:: TASK MATERIAL

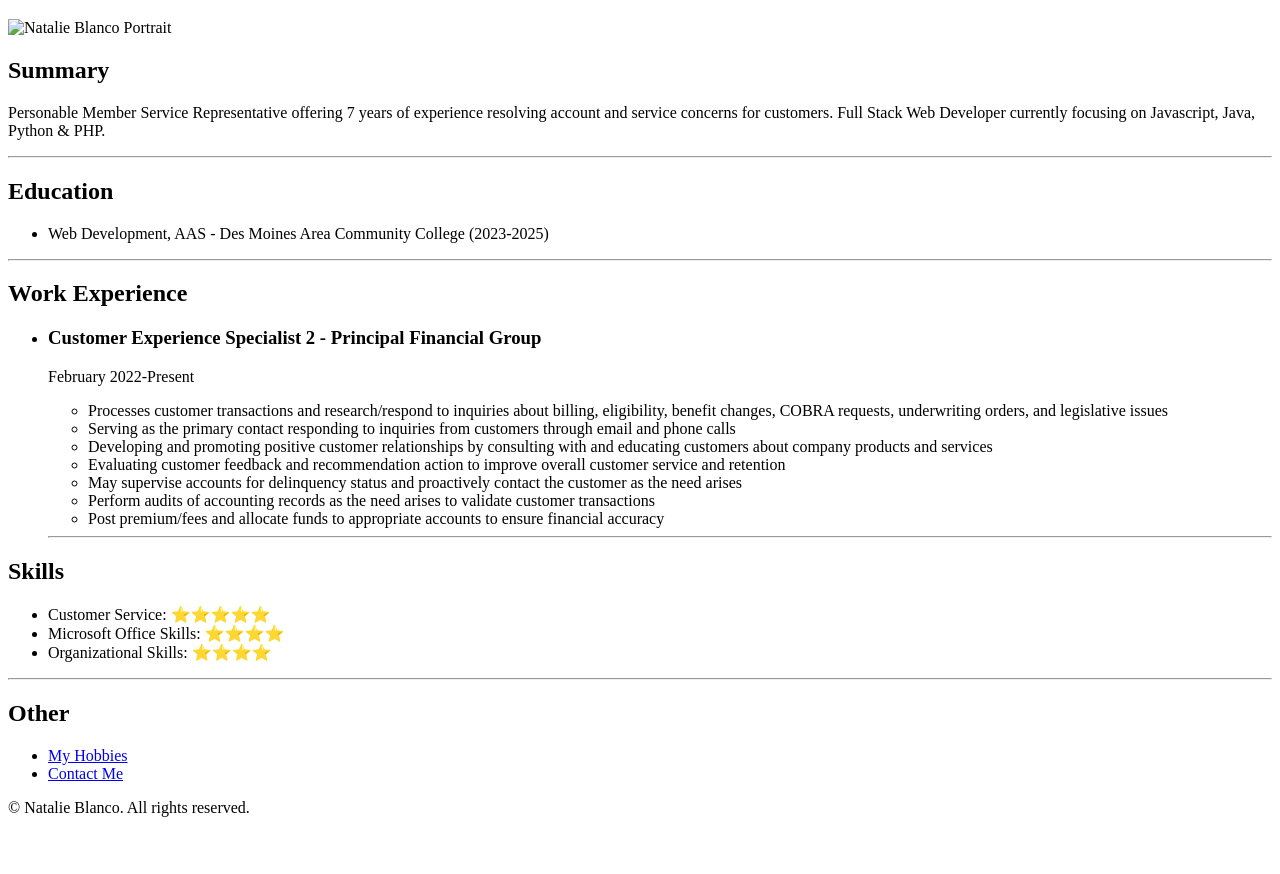
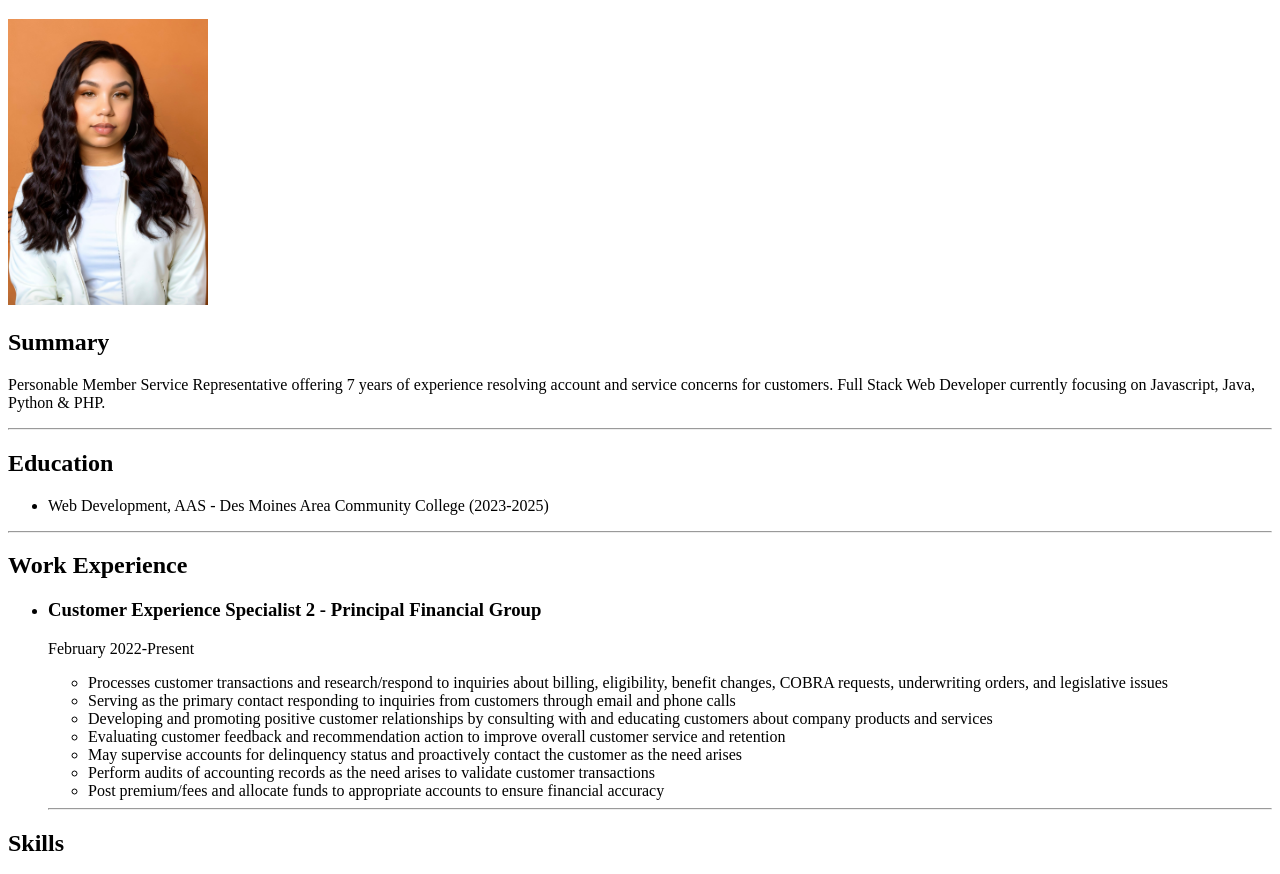
Before and after one commit to natalienblanco/html-portfolio, a plain HTML site: page index.html in a window 1280 px wide. Shown: the part 61-935 px from the top of the page. Before the commit the page ends 886 px from the top, so only its background shows below. Drawn offline with Linux system fonts and the light colour scheme.

Commit message:
Add files via upload

```diff
--- a/index.html
+++ b/index.html
@@ -3,11 +3,11 @@
   <head>
     <meta charset="UTF-8" />
     <meta name="viewport" content="width=device-width, initial-scale=1.0" />
-    <title>Natalie Blanco's Resume</title>
+    <title>My Resume</title>
   </head>
   <body>
     <h1>Natalie Blanco</h1>
-    <img src="./4.3 HTML Porfolio Project/assets/images/self.JPG" alt="Natalie Blanco Portrait" width="50%" />
+    <img src="assets/images/self.JPG" alt="Natalie Blanco Portrait" width="200px" />
     <h2>Summary</h2>
     <p>
       Personable Member Service Representative offering 7 years of experience
@@ -71,8 +71,8 @@
     <hr>
     <h2>Other</h2>
     <ul>
-        <li><a href="./hobbies.html">My Hobbies</a></li>
-        <li><a href="./4.3 HTML Porfolio Project/public/contact.html">Contact Me</a></li>
+        <li><a href="public/about.html">About Me</a></li>
+        <li><a href="public/contact.html">Contact Me</a></li>
     </ul>
     <footer>© Natalie Blanco. All rights reserved.</footer>
   </body>
```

::::

Give every entry again as it is, dropping its pictures.

### ANSWER TO THIS TASK
Before and after one commit to natalienblanco/html-portfolio, a plain HTML site: page index.html in a window 1280 px wide. Shown: the part 61-935 px from the top of the page. Before the commit the page ends 886 px from the top, so only its background shows below. Drawn offline with Linux system fonts and the light colour scheme.

Commit message:
Add files via upload

```diff
--- a/index.html
+++ b/index.html
@@ -3,11 +3,11 @@
   <head>
     <meta charset="UTF-8" />
     <meta name="viewport" content="width=device-width, initial-scale=1.0" />
-    <title>Natalie Blanco's Resume</title>
+    <title>My Resume</title>
   </head>
   <body>
     <h1>Natalie Blanco</h1>
-    <img src="./4.3 HTML Porfolio Project/assets/images/self.JPG" alt="Natalie Blanco Portrait" width="50%" />
+    <img src="assets/images/self.JPG" alt="Natalie Blanco Portrait" width="200px" />
     <h2>Summary</h2>
     <p>
       Personable Member Service Representative offering 7 years of experience
@@ -71,8 +71,8 @@
     <hr>
     <h2>Other</h2>
     <ul>
-        <li><a href="./hobbies.html">My Hobbies</a></li>
-        <li><a href="./4.3 HTML Porfolio Project/public/contact.html">Contact Me</a></li>
+        <li><a href="public/about.html">About Me</a></li>
+        <li><a href="public/contact.html">Contact Me</a></li>
     </ul>
     <footer>© Natalie Blanco. All rights reserved.</footer>
   </body>
```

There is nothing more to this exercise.